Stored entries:
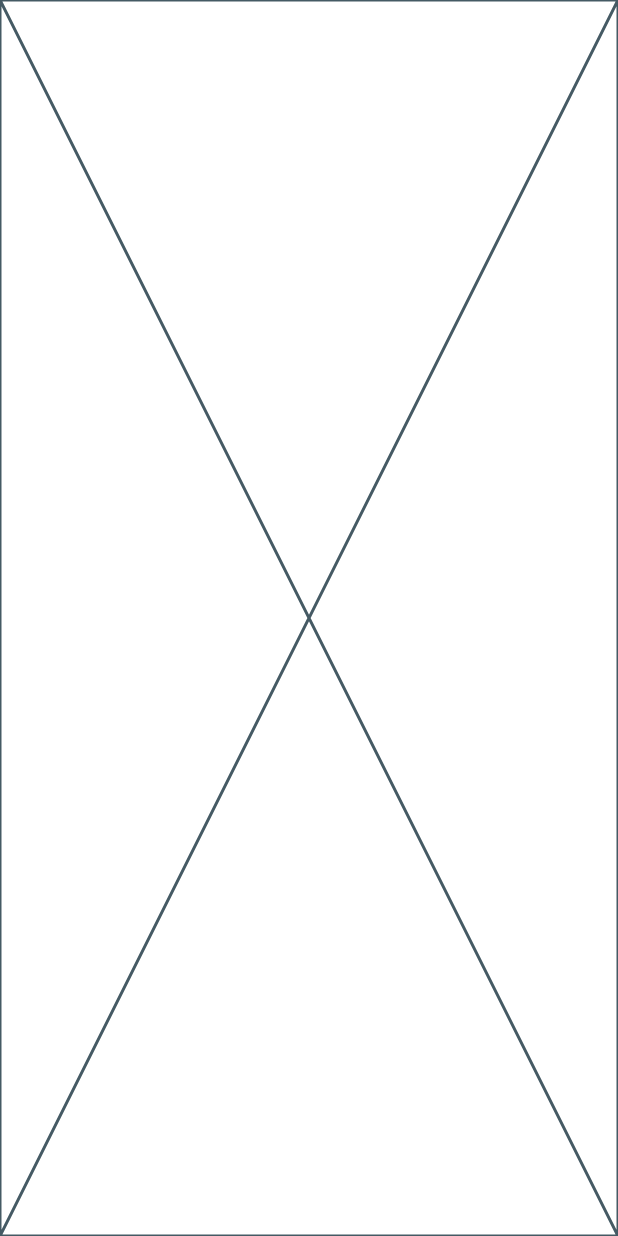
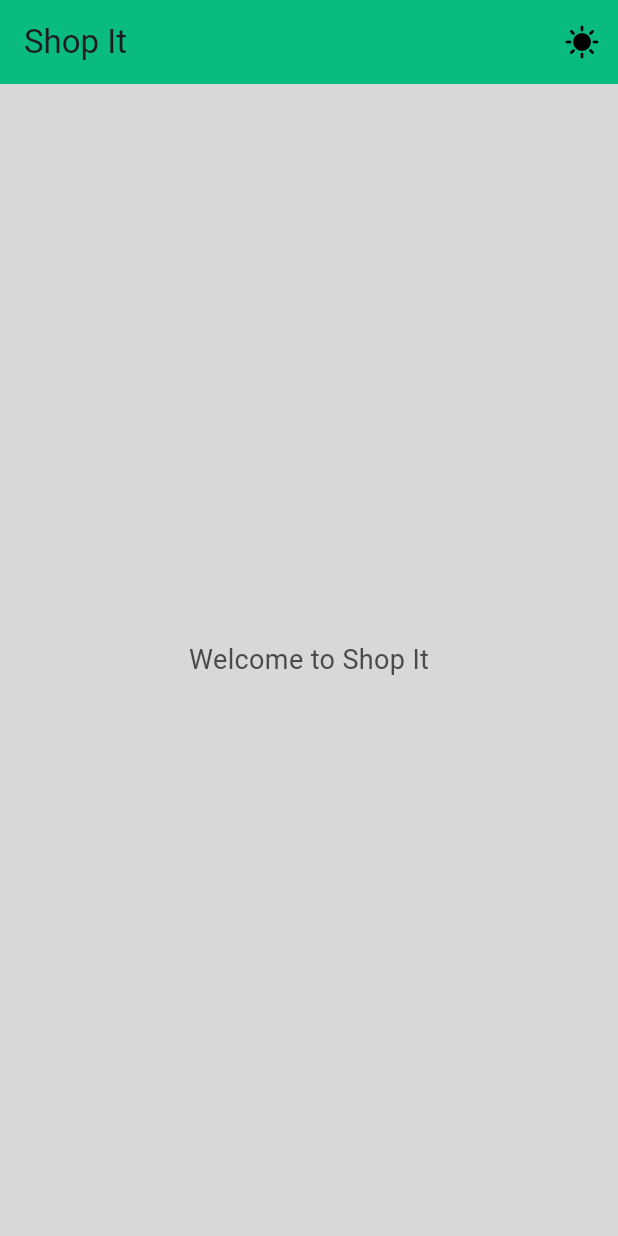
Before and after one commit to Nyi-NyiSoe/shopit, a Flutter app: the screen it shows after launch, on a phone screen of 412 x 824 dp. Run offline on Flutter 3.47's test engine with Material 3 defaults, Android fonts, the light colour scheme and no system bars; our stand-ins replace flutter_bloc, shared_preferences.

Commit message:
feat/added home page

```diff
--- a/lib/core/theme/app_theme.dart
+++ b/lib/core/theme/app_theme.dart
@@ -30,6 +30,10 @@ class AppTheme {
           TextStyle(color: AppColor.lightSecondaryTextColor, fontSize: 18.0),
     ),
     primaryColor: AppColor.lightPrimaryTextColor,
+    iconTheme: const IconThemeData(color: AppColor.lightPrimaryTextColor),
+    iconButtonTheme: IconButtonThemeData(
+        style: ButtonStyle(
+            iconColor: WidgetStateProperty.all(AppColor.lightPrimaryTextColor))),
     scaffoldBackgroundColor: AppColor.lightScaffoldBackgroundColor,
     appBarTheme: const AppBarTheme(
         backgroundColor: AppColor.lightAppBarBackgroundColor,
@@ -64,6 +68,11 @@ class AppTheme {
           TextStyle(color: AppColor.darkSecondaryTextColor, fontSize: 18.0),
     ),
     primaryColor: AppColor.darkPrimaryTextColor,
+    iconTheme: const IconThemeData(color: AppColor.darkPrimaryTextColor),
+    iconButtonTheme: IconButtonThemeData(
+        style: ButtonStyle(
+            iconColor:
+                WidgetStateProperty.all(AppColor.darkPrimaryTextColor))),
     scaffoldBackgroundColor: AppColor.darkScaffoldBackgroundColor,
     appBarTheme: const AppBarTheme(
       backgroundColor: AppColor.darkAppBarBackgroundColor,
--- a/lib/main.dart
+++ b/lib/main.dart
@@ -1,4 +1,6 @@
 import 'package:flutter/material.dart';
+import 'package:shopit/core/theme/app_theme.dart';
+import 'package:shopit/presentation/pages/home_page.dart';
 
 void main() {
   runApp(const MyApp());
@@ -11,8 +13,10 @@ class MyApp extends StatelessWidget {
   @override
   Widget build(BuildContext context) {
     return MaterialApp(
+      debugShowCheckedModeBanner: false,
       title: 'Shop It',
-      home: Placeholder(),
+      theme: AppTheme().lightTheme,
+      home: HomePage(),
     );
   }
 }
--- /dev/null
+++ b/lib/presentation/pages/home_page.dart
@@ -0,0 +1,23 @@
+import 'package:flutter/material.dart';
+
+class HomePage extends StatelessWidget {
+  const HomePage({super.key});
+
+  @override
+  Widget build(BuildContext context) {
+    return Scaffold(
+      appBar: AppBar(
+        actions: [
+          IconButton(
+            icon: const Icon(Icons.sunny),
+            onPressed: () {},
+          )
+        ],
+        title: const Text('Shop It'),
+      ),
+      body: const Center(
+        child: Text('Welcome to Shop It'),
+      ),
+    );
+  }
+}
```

◆ **Assigned task**: The data above should be returned in full, exactly as written, apart from its images.

◆ **Expected answer**:
Before and after one commit to Nyi-NyiSoe/shopit, a Flutter app: the screen it shows after launch, on a phone screen of 412 x 824 dp. Run offline on Flutter 3.47's test engine with Material 3 defaults, Android fonts, the light colour scheme and no system bars; our stand-ins replace flutter_bloc, shared_preferences.

Commit message:
feat/added home page

```diff
--- a/lib/core/theme/app_theme.dart
+++ b/lib/core/theme/app_theme.dart
@@ -30,6 +30,10 @@ class AppTheme {
           TextStyle(color: AppColor.lightSecondaryTextColor, fontSize: 18.0),
     ),
     primaryColor: AppColor.lightPrimaryTextColor,
+    iconTheme: const IconThemeData(color: AppColor.lightPrimaryTextColor),
+    iconButtonTheme: IconButtonThemeData(
+        style: ButtonStyle(
+            iconColor: WidgetStateProperty.all(AppColor.lightPrimaryTextColor))),
     scaffoldBackgroundColor: AppColor.lightScaffoldBackgroundColor,
     appBarTheme: const AppBarTheme(
         backgroundColor: AppColor.lightAppBarBackgroundColor,
@@ -64,6 +68,11 @@ class AppTheme {
           TextStyle(color: AppColor.darkSecondaryTextColor, fontSize: 18.0),
     ),
     primaryColor: AppColor.darkPrimaryTextColor,
+    iconTheme: const IconThemeData(color: AppColor.darkPrimaryTextColor),
+    iconButtonTheme: IconButtonThemeData(
+        style: ButtonStyle(
+            iconColor:
+                WidgetStateProperty.all(AppColor.darkPrimaryTextColor))),
     scaffoldBackgroundColor: AppColor.darkScaffoldBackgroundColor,
     appBarTheme: const AppBarTheme(
       backgroundColor: AppColor.darkAppBarBackgroundColor,
--- a/lib/main.dart
+++ b/lib/main.dart
@@ -1,4 +1,6 @@
 import 'package:flutter/material.dart';
+import 'package:shopit/core/theme/app_theme.dart';
+import 'package:shopit/presentation/pages/home_page.dart';
 
 void main() {
   runApp(const MyApp());
@@ -11,8 +13,10 @@ class MyApp extends StatelessWidget {
   @override
   Widget build(BuildContext context) {
     return MaterialApp(
+      debugShowCheckedModeBanner: false,
       title: 'Shop It',
-      home: Placeholder(),
+      theme: AppTheme().lightTheme,
+      home: HomePage(),
     );
   }
 }
--- /dev/null
+++ b/lib/presentation/pages/home_page.dart
@@ -0,0 +1,23 @@
+import 'package:flutter/material.dart';
+
+class HomePage extends StatelessWidget {
+  const HomePage({super.key});
+
+  @override
+  Widget build(BuildContext context) {
+    return Scaffold(
+      appBar: AppBar(
+        actions: [
+          IconButton(
+            icon: const Icon(Icons.sunny),
+            onPressed: () {},
+          )
+        ],
+        title: const Text('Shop It'),
+      ),
+      body: const Center(
+        child: Text('Welcome to Shop It'),
+      ),
+    );
+  }
+}
```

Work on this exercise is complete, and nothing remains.